• The regulation clarifies that there may be both quantitative and non-quantitative treatment limitations, and provides rules for each. Since they are similar to financial requirements, quantitative treatment limitations are subject to the same general test as the financial requirements discussed above.
• Because non-quantitative treatment limitations (such as medical management standards, formulary design, and determination of usual/customary/reasonable amounts) apply differently, the regulation includes a separate parity requirement for them.

February 2, 2010

Emloyment-3rd Circuit Rules That Helicopter Pilots Are Entitled To Overtime Pay

In Pignataro v. Port Authority of New York and New Jersey, Nos. 08-3605 / 08-3825 (3rd Circuit 2010), the Court faced the issue of whether helicopter pilots of the New York and New Jersey Port Authority are exempt, as "professional employees", from the overtime pay requirements of the Fair Labor Standards Act (the "FLSA").

In analyzing this issue, the Court noted that, because the alleged FLSA violation-the classification of the pilots as exempt employees- occurred prior to the Department of Labor's revision of the FLSA regulations in 2004, the Court would apply the pre-2004 version of the regulations. However, the Court indicated that it would likely reach the same results under the current regulations.
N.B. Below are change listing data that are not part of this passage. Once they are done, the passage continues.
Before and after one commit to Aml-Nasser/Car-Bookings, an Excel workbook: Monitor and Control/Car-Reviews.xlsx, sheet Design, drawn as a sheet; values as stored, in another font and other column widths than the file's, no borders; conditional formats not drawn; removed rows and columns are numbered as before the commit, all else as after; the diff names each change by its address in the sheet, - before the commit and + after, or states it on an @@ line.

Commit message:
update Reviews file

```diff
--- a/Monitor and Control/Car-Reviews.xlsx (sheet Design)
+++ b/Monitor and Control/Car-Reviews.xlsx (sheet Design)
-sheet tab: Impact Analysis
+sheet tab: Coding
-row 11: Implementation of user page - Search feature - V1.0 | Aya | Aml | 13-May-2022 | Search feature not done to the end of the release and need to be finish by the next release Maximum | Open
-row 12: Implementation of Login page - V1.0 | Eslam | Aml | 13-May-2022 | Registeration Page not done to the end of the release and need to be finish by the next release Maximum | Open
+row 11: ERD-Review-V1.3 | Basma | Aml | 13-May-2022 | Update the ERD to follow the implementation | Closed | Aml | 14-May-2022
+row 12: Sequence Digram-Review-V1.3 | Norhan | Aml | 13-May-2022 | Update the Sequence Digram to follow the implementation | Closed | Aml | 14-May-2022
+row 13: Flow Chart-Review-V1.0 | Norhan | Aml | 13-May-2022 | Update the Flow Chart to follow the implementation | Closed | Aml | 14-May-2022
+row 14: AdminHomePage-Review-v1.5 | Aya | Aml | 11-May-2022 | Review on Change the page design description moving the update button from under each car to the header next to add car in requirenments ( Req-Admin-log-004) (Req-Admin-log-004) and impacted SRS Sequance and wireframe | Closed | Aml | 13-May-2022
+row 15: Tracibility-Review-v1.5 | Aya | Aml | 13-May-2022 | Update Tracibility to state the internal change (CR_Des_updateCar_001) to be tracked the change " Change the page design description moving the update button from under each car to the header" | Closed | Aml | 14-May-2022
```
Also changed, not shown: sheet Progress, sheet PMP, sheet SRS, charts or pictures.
As to whether the helicopter pilots are exempt "professional employees", and thus not entitled to overtime pay, the Court said that this exemption applies to an employee who is determined to be a member of the "learned professions", as defined by the FLSA regulations (at 29 C.F.R. §§ 541.3 and 541.301). Under those regulations, this determination is based on, among other things, on the employee's duties. The employee's primary duties must consist of work requiring knowledge of an advanced type in a field of science or learning customarily acquired by a prolonged course of specialized intellectual instruction and study. This is distinguished from knowledge obtained from a general academic education, an apprenticeship, or training in the performance of routine mental, manual, or physical processes.
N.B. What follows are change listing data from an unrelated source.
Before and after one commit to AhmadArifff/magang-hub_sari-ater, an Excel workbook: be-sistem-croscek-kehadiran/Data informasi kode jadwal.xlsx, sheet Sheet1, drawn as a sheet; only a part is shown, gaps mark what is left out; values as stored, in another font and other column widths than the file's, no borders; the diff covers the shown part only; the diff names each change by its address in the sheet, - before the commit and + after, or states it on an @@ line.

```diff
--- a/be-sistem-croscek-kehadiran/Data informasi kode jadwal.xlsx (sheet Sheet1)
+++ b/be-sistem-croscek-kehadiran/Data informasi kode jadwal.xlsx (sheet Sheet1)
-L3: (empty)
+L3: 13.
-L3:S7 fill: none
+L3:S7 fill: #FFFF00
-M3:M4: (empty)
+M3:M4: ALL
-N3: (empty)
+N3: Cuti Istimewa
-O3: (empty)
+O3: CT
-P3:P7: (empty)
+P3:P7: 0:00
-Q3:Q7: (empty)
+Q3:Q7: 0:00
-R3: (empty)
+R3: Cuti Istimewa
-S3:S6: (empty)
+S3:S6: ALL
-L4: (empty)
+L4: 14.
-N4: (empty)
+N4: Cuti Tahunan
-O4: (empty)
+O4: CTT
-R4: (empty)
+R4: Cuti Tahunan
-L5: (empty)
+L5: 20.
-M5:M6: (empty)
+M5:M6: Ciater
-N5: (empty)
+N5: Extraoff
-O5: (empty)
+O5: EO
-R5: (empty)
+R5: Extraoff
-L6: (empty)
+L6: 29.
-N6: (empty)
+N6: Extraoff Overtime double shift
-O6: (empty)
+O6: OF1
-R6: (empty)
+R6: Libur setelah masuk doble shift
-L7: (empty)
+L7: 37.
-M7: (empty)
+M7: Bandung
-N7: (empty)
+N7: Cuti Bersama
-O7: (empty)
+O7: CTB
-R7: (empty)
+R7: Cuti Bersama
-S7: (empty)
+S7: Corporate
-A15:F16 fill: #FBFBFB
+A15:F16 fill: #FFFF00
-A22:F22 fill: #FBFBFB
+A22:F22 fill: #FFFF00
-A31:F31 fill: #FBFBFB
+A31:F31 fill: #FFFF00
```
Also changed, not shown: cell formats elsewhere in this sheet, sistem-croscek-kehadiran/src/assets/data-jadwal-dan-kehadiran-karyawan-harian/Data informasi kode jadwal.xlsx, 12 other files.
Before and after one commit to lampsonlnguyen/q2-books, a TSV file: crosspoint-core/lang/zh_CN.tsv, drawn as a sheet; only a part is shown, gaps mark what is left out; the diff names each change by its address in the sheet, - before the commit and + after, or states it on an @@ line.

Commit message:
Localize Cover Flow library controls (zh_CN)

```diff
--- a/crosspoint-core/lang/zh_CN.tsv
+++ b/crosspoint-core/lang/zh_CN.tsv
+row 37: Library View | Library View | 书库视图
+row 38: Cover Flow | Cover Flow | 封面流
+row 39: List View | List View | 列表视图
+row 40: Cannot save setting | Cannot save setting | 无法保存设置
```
The Court found that the qualifications needed to be a helicopter pilot, at least at the New York and New Jersey Port Authority, did not involve the type of knowledge or instruction and study required by the regulations. The instruction for the helicopter pilots took place mostly in the air, and involved passing certain practical and written tests, and otherwise consisted of experience and supervised training. This instruction did not include any specialized intellectual study in the classroom or result in the receipt of an academic degree. The Court concluded that the helicopter pilots did not qualify as "learned professionals" (or "professional employees'), and were therefore entitled to overtime pay under the FLSA.

Comment: Apparently, sophisticated technical skills acquired through rigorous experience-such as the skills needed by a helicopter pilot -is not a substitute for classroom study when it comes to being treated as a member of the "learned professions" for purposes of the FLSA.